What you will do -> Copy out every line of the records in which "percent" can be found.
..........
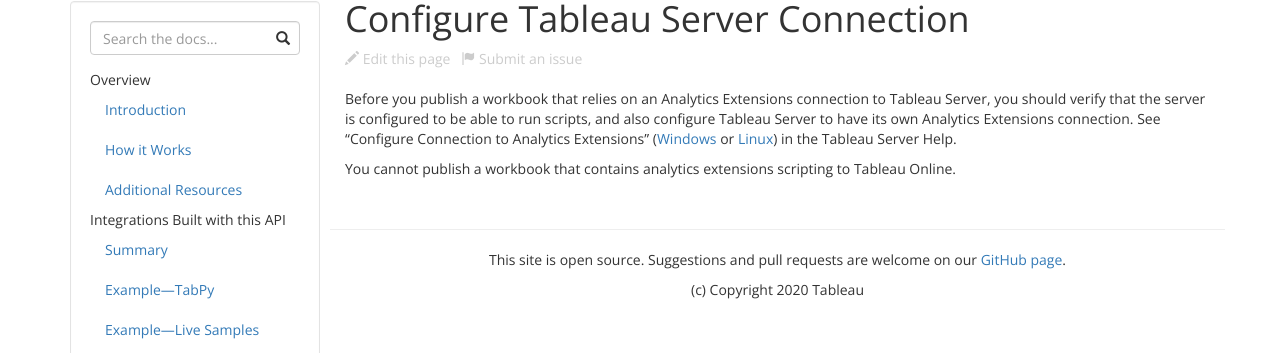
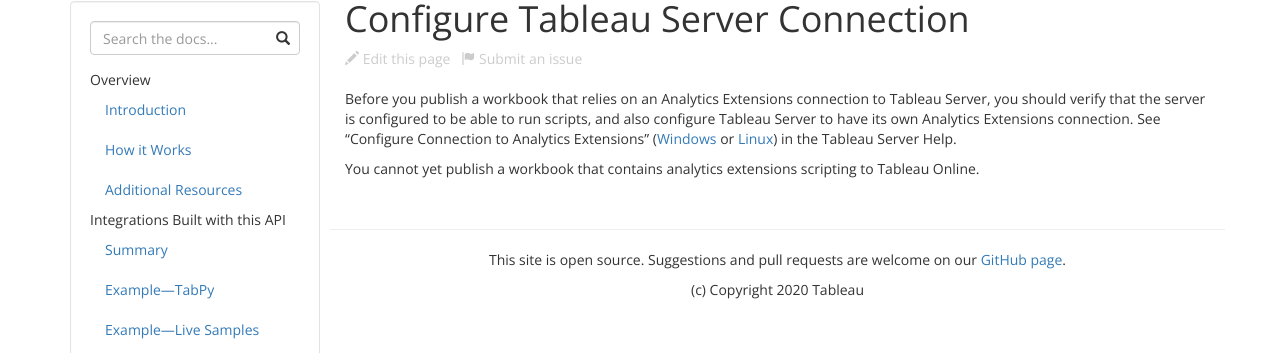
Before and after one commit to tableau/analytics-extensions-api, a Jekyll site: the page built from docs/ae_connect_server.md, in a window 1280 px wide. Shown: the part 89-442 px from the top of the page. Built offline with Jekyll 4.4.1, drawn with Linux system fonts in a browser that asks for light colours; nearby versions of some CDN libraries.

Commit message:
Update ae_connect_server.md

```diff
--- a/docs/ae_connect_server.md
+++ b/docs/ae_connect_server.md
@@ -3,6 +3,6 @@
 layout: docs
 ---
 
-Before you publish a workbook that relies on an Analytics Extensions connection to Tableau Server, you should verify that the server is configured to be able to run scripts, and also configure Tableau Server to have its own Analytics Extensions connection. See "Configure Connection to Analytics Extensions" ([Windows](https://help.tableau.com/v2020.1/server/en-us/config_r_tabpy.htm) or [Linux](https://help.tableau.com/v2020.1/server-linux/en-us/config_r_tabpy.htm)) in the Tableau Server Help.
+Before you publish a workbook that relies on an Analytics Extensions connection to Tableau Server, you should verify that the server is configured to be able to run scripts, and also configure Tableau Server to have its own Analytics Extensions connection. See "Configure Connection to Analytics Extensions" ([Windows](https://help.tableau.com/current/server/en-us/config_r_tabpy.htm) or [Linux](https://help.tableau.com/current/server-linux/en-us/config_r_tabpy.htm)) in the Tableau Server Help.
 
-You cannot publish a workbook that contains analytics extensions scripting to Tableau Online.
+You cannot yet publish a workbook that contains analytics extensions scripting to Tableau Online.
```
..........
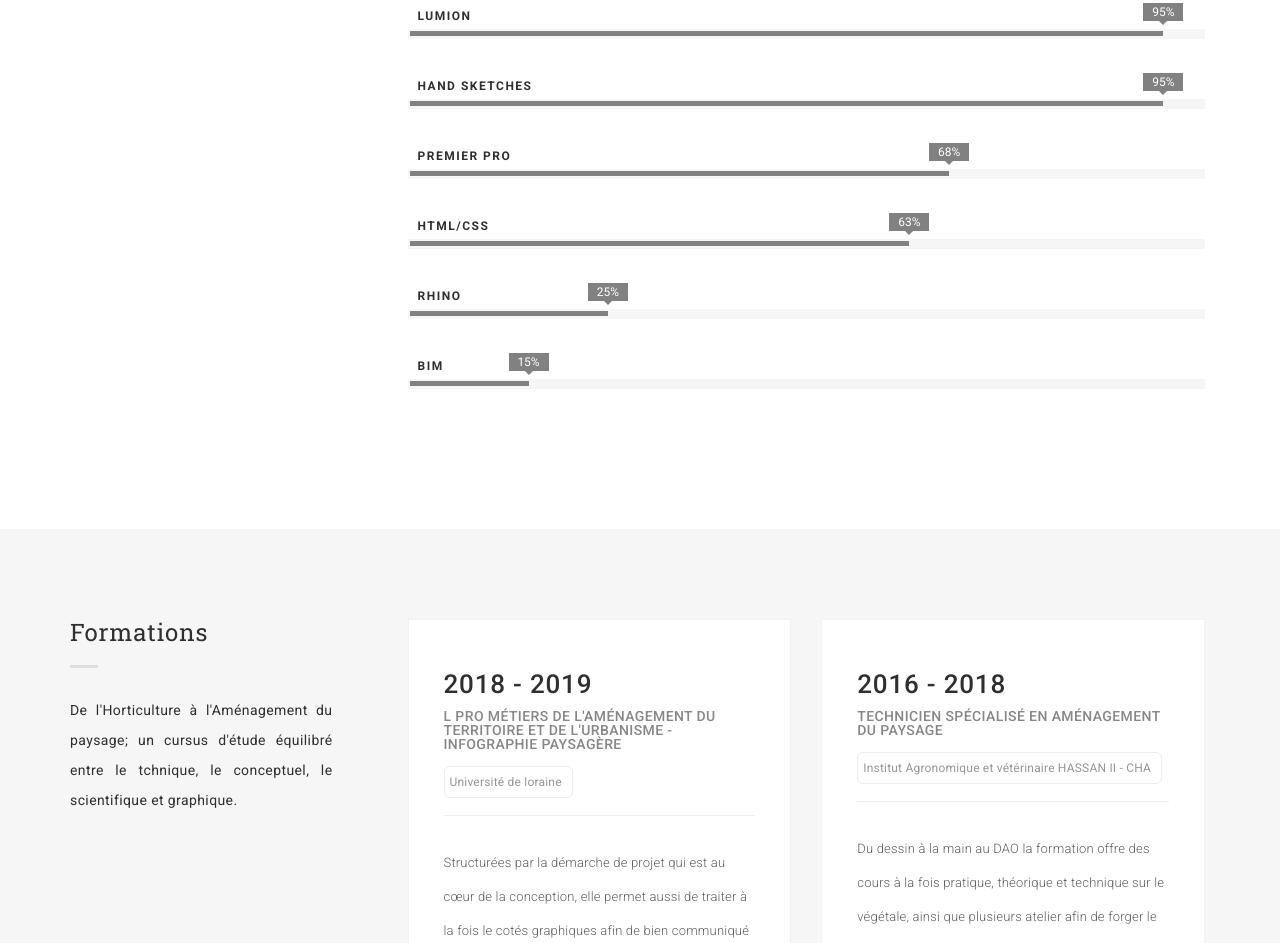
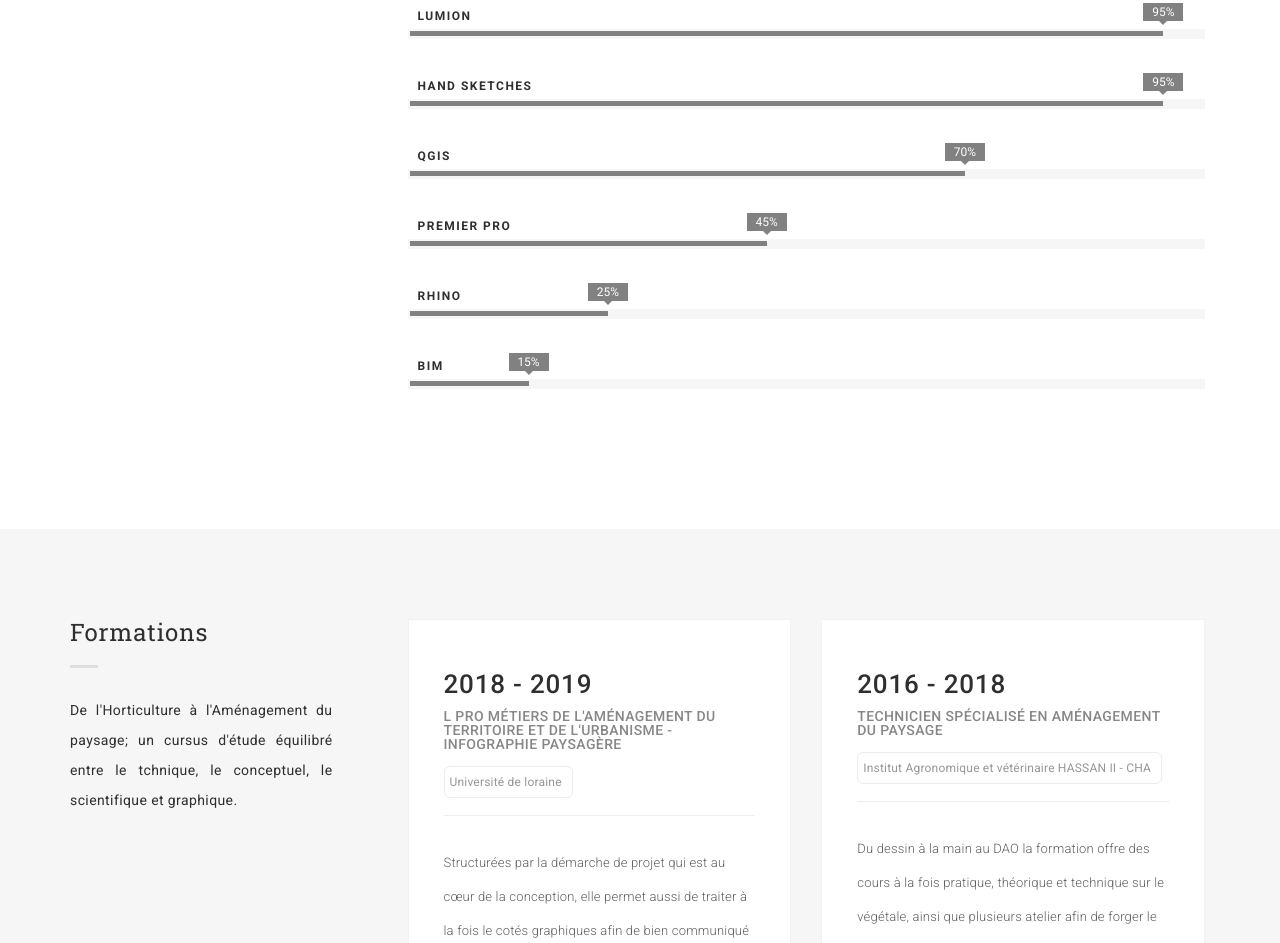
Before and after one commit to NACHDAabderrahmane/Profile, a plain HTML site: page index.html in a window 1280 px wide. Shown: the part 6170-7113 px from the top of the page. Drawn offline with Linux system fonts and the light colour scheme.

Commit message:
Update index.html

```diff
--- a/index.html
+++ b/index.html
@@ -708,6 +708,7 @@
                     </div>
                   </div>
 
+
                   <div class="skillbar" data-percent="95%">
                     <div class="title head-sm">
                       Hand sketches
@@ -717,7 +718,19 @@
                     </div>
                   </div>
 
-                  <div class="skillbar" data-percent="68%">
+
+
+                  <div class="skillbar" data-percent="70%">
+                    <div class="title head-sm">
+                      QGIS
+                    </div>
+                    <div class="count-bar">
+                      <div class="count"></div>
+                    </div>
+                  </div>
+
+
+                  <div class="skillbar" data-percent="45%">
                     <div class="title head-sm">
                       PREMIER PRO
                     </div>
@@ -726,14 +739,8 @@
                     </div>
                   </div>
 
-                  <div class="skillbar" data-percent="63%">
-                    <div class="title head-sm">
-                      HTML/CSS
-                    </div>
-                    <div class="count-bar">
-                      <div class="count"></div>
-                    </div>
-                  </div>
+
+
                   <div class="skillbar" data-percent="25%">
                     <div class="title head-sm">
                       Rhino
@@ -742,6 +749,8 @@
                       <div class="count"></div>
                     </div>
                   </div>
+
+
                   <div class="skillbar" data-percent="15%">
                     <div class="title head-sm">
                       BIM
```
..........
Task result ->
                   <div class="skillbar" data-percent="95%">
-                  <div class="skillbar" data-percent="68%">
+                  <div class="skillbar" data-percent="70%">
+                  <div class="skillbar" data-percent="45%">
-                  <div class="skillbar" data-percent="63%">
                   <div class="skillbar" data-percent="25%">
                   <div class="skillbar" data-percent="15%">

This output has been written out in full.